WHAT IS NEEDED: For the entries that follow, state how many lines include the word "material", giving the number and nothing else.
── THE RECORDS
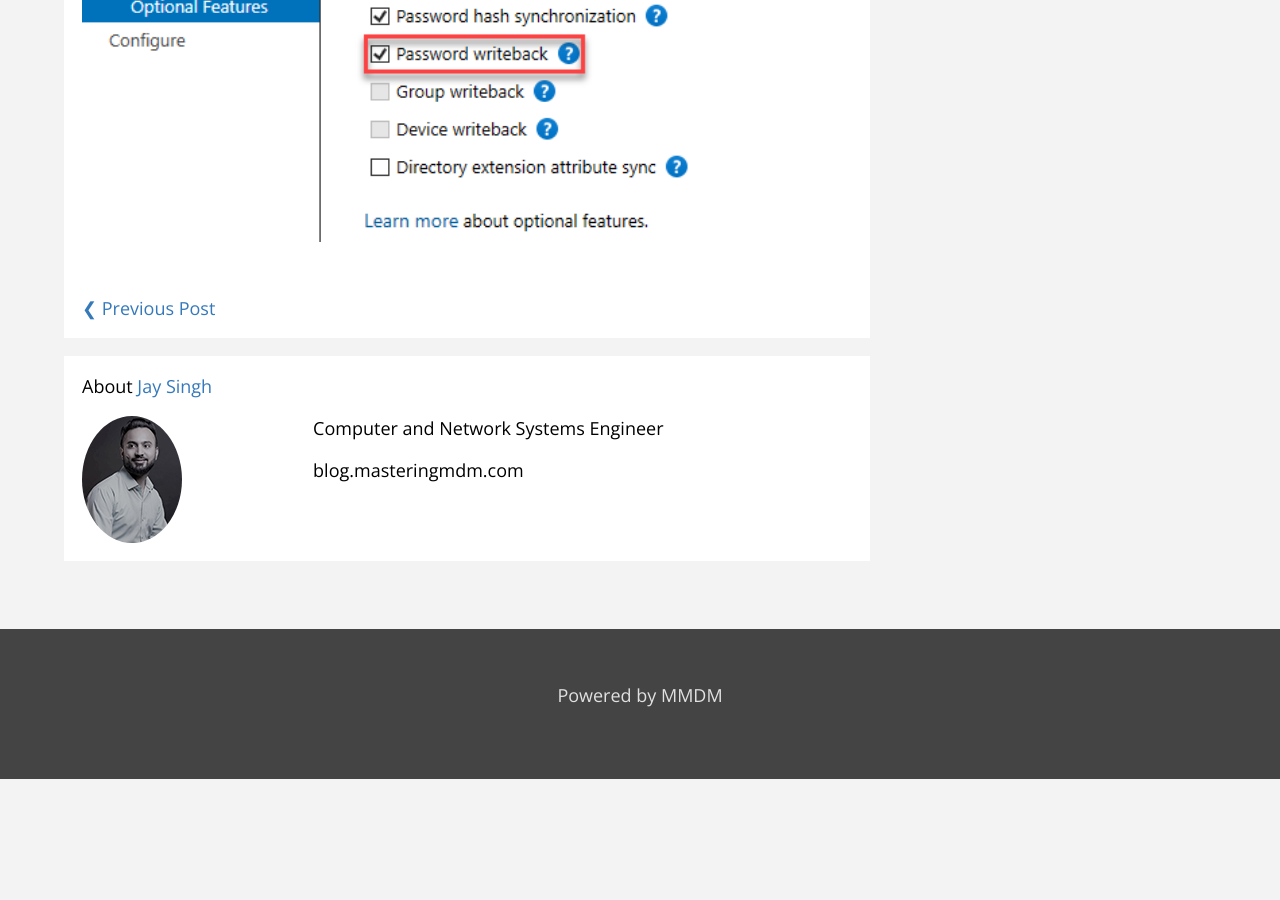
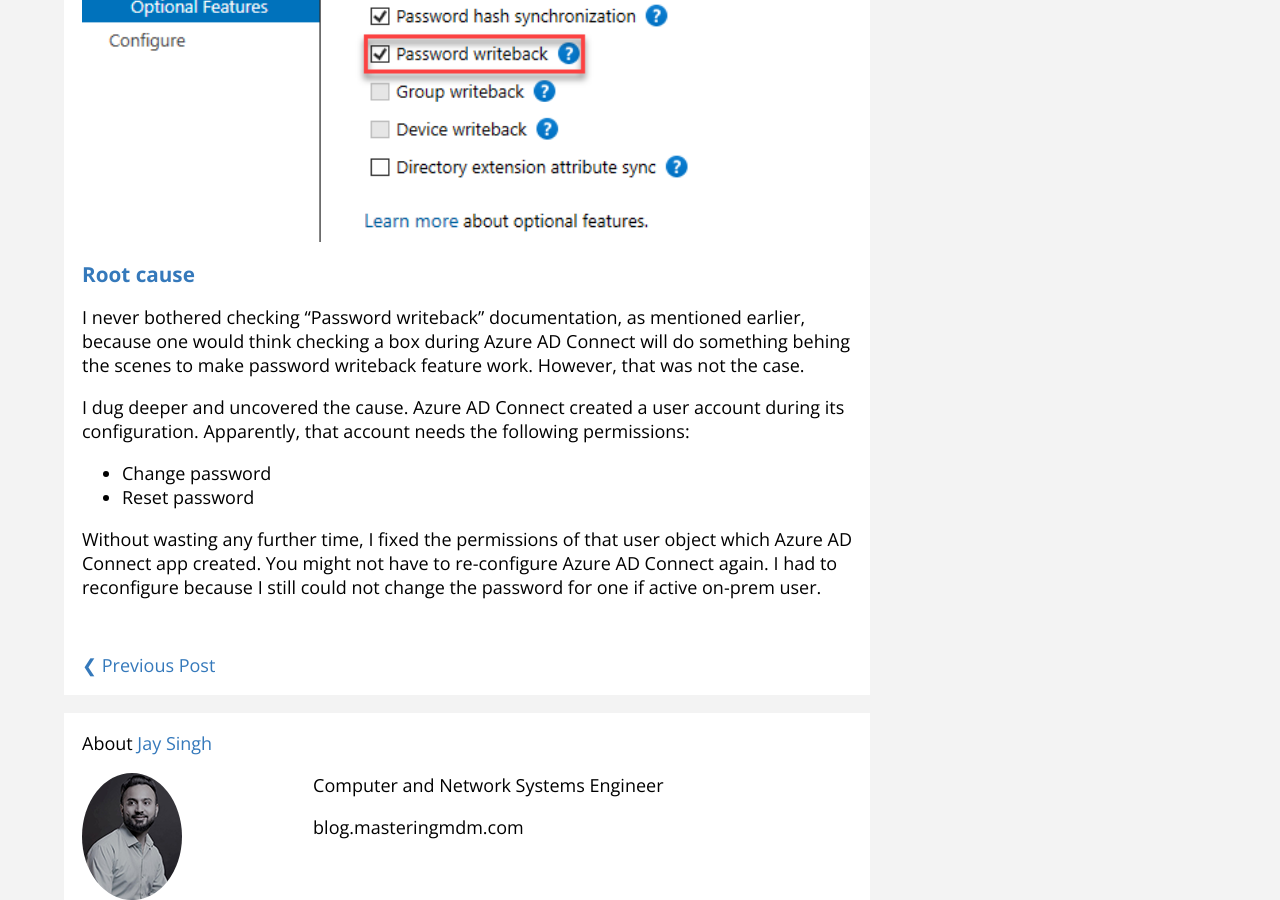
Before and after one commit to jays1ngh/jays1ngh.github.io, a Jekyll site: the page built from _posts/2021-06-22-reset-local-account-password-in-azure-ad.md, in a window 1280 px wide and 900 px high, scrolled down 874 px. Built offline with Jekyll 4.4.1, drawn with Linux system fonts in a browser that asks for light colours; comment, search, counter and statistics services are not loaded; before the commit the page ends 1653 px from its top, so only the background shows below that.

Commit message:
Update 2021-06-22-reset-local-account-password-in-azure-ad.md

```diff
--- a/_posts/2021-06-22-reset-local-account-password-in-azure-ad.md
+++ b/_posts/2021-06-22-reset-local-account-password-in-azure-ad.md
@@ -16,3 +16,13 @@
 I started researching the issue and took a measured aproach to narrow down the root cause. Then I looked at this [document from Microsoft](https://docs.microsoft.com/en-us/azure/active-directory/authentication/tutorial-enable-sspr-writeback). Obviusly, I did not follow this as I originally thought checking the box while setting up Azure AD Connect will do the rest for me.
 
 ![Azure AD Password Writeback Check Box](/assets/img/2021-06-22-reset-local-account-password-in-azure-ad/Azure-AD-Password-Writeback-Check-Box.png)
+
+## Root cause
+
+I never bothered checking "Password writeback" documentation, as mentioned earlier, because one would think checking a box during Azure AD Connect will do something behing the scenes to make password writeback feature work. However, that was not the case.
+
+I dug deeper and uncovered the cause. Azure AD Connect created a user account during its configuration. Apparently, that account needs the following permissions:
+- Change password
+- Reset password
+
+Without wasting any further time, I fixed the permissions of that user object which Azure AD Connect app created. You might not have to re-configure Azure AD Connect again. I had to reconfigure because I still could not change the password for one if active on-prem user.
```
────
── THE RECORDS
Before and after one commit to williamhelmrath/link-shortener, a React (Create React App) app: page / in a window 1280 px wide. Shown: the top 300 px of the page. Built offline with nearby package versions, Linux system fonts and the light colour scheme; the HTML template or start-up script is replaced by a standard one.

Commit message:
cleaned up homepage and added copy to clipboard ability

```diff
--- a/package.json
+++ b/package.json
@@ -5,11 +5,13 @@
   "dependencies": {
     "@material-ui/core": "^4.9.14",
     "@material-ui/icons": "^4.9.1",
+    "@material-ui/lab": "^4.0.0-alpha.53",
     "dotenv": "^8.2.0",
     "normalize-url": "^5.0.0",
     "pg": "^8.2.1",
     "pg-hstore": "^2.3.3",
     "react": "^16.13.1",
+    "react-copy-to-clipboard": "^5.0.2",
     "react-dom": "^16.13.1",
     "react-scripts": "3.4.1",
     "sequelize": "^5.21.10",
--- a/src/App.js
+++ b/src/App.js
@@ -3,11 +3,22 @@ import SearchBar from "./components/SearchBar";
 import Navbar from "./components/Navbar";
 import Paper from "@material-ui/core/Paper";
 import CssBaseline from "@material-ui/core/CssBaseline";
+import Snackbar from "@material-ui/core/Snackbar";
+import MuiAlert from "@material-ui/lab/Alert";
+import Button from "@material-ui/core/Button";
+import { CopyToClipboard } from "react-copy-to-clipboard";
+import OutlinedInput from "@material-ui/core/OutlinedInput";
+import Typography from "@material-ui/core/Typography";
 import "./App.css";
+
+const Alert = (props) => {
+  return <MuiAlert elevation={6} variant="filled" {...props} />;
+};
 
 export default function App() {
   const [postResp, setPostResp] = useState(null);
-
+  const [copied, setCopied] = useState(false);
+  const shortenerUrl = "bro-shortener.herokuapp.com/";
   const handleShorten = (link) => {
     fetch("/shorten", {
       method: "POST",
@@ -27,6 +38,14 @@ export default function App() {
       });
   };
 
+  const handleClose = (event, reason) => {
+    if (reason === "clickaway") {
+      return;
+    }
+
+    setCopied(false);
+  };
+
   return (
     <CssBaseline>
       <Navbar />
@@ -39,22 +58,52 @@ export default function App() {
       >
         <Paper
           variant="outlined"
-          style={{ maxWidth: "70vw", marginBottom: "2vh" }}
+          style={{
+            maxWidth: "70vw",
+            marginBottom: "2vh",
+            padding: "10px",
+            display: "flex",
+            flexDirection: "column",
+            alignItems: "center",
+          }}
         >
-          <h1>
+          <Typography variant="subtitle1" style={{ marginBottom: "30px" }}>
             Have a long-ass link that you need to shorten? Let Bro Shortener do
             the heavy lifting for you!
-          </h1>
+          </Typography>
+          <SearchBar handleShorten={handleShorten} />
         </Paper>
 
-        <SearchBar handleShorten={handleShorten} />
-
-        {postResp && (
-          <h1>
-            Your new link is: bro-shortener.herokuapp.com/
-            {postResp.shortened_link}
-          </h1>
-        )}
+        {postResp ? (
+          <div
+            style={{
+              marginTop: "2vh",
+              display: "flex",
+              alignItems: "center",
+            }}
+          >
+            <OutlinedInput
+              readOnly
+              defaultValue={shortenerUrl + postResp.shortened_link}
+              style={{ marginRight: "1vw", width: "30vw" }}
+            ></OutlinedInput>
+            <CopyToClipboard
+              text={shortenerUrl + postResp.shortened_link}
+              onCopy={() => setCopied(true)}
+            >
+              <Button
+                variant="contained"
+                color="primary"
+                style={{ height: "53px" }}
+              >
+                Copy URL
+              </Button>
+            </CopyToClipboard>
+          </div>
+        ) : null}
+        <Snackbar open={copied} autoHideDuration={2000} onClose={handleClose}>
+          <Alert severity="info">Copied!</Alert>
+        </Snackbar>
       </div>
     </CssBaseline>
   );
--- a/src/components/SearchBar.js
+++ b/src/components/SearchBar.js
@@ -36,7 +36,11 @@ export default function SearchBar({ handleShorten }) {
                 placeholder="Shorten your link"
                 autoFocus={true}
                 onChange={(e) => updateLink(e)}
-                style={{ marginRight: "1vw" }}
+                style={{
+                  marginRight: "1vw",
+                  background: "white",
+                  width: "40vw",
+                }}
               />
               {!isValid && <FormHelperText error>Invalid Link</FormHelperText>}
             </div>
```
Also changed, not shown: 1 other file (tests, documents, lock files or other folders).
────
── THE RECORDS
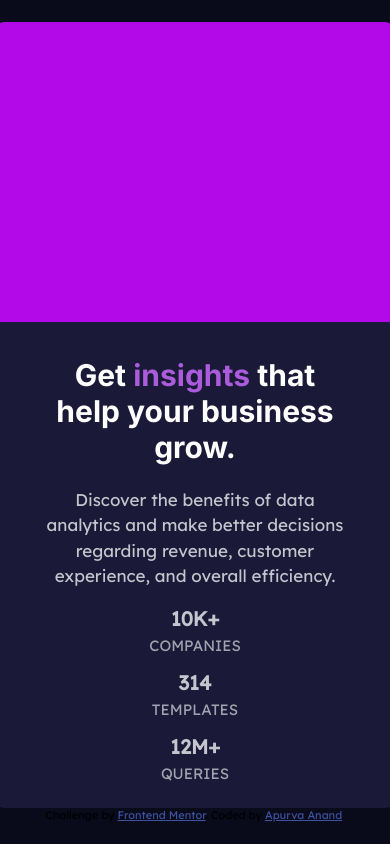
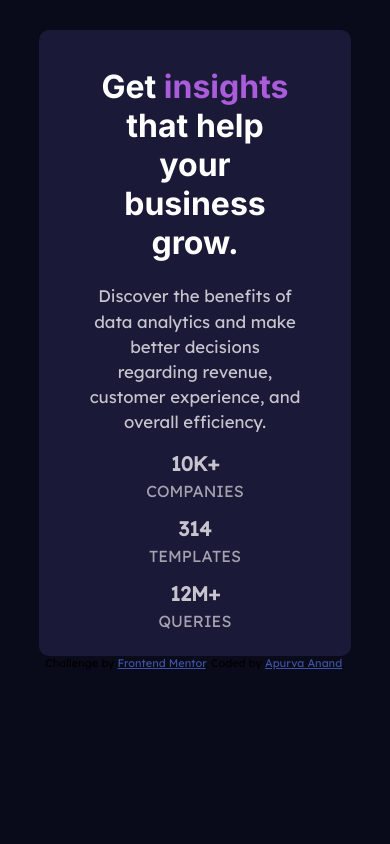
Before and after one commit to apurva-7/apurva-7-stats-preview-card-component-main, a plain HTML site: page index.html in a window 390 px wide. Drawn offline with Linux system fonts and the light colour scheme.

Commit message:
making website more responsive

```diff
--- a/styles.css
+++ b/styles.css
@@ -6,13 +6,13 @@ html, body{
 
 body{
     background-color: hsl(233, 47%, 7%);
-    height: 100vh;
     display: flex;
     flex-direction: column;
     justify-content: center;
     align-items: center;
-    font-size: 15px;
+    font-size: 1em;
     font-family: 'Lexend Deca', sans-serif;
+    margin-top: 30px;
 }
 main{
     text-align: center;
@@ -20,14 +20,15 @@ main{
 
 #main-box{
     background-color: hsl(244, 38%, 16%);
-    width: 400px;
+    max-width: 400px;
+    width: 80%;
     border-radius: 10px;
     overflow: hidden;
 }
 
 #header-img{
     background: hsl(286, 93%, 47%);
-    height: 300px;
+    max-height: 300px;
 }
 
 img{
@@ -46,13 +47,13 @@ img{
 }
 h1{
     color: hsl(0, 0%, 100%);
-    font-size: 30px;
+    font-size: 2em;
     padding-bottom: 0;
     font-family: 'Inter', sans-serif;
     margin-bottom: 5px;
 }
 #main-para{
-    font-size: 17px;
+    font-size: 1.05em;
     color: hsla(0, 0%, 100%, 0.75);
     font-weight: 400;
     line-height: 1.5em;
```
────
RESPONSE AREA: 10